Ramsey, who previously had assisted at Columbia before spending the past two years as assistant women's coach at the University of Iowa, set out with his staff this fall to raise the Lions' level of fitness.
   
"I felt we did that," he said. "They improved their fitness level. They used their fitness to get them through [the race]." Ramsey stressed that the crew should come out "aggressively, with an attitude," after two disappointing practices during the week. "Their practice runs were too soft," he said. "I wanted them to come out a lot harder today."
   
One of the benefits of head races are the races within the race, as boats that are nowhere near the front of the competition can stage mini-competitions with the boats who start immediately before and after them.
   
"We found ourselves between a Brown crew and Boston University at the start," the coach recalled. "We did a good job. We went out aggressively, with a rocket behind [us]. We moved through Brown at the halfway point and we put on more distance between us and B.U."
   
Ramsey was encouraged by his crew's debut, but cautioned against too much optimism, noting the large gap between Columbia's time and that of the race leaders. "We have a lot of ground to cover," he said.
   
All three Columbia rowing programs will compete at the Princeton Chase next Sunday on the Tigers' Lake Carnegie.

——
   
The Lions' rowing Sunday was preceded by several strong races from their alumni on Saturday.
   
An eight made up of recent women's rowers took top honors among the Columbia Blue athletes, finishing 14th of 30 in the Women's Alumni Eights race, in 19:08.80. A group of recent heavyweight and lightweight men were just behind, 15th in a 38-boat field in the Men's Alumni Eights, in a time of 16:46.40.
   
Another group of ex-lightweights, rowing as the King's Crown Rowing Association (KCRA), covered the course in 16:54.85, good for 25th, of 36, in the Men's Club Eights.
   
And a grand group of 1970's Lions, competing under the KCRA banner, spanned the Charles River course in 19:08.69 to finish 36th of 43!
   
Incidentally, after stroking the women's alumni eight Saturday, former Columbia All-American Libby Peters '06CC turned her attention to the present Columbia rowers Sunday.
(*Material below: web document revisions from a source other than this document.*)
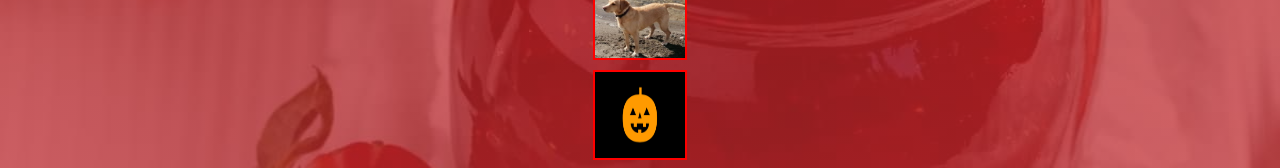
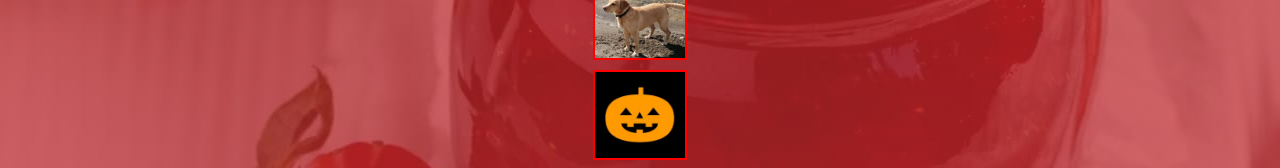
Before and after one commit to Mc-JAM/Mc-JAM.github.io, a Next.js app: page / in a window 1280 px wide. Shown: the part 608-776 px from the top of the page. Built offline with nearby package versions, Linux system fonts and the light colour scheme.

Commit message:
Fix aspect ratio of image

```diff
--- a/pages/about.jsx
+++ b/pages/about.jsx
@@ -18,7 +18,7 @@ export default function About() {
                     <h1>Our Roles</h1>
                     <Abouts i="/img/justjjsimplified.png" a="JJ" desc="JJ, Programmer" />
                     <Abouts i="/img/jay.jpeg" a="Jay" desc="Jay, Modeller/2d artist" />
-                    <Abouts i="/img/Aaronsongaming.png" a="Aaron" desc="Aaron, Junior Programmer" />
+                    <Abouts i="/img/aaronsongaming.jpg" a="Aaron" desc="Aaron, Junior Programmer" />
                     <Abouts i="/img/speedberg.png" a="Matthew" desc="Matthew, Programmer/2d artist" />
                     <Footer />
                 </div>
--- a/pages/contacts.jsx
+++ b/pages/contacts.jsx
@@ -19,7 +19,7 @@ export default function Contacts() {
                         <h1>Jayy</h1>
                         <Contact i="/img/jay.jpeg" a="Jayy" g='https://github.com/Jayy518'  it='https://jayy518.itch.io/'/>
                         <h1>Aaronsongaming</h1>
-                        <Contact i="/img/aaronsongaming.png" a="Aaronsongaming" g='https://github.com/AaronsonGaming' it='https://speedberg.itch.io/'/>
+                        <Contact i="/img/aaronsongaming.jpg" a="Aaronsongaming" g='https://github.com/AaronsonGaming' it='https://speedberg.itch.io/'/>
                         <h1>Speedberg</h1>
                         <Contact i="/img/speedberg.png" a="Speedberg" g='https://github.com/Speedberg' it='https://speedberg.itch.io/'/>
                     </div>
--- a/pages/index.js
+++ b/pages/index.js
@@ -29,7 +29,7 @@ export default function Home() {
             <div className={styles.usContainer}>
               <Us i='/img/justjjsimplified.png' a='JustJJ' shortDesc='The Mc of Mc-JAM, heralding a record of 5 games, JustJJ!'/>
               <Us i='/img/jay.jpeg' a='Jayy' shortDesc='The J of Mc-JAM, a man who loves 3d modelling, Jayy!'/>
-              <Us i='/img/Aaronsongaming.png' a='Aaronsongaming' shortDesc='The A of Mc-JAM, coming in with 1000 subscribers on Youtube, Aaronsongaming!'/>
+              <Us i='/img/aaronsongaming.jpg' a='Aaronsongaming' shortDesc='The A of Mc-JAM, coming in with 1000 subscribers on Youtube, Aaronsongaming!'/>
               <Us i='/img/speedberg.png' a='Speedberg' shortDesc='The M of Mc-JAM, a master of the backend, Speedberg!'/>
             </div>
 
```
Also changed, not shown: public/img/Aaronsongaming.png (deleted), public/img/aaronsongaming.jpg (added).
She has returned to Morningside Heights as assistant coach of the Lion women's program.
   
The results:

The Head of the Charles Regatta (three-mile head races)
Saturday/Sunday, October 22/23, 2011
Charles River, Boston, Mass.

Sunday


Heavyweight Championship Eights, Men
Columbia A, 14th of 34, 14:54.80
Columbia B, 30th of 34, 15:35.91

Lightweight Championship Eights, Men

9th of 17, 15:16.99

Women's Championship Eights
18th of 37, 17:10.65

Saturday

Senior Master Eights, Men (average 50+)
Columbia (Kings Crown Rowing Assoc.), 36th of 43, 19:08.69

Club Eights, Men
Columbia (Kings Crown Rowing Assoc.), 25th of 36, 16:54.85

Alumni Eights, Women
Columbia Alumnae Rowing, 14th of 30, 19:08.80

Alumni Eights, Men
Columbia Alumni Rowing, 15th of 38, 16:46.40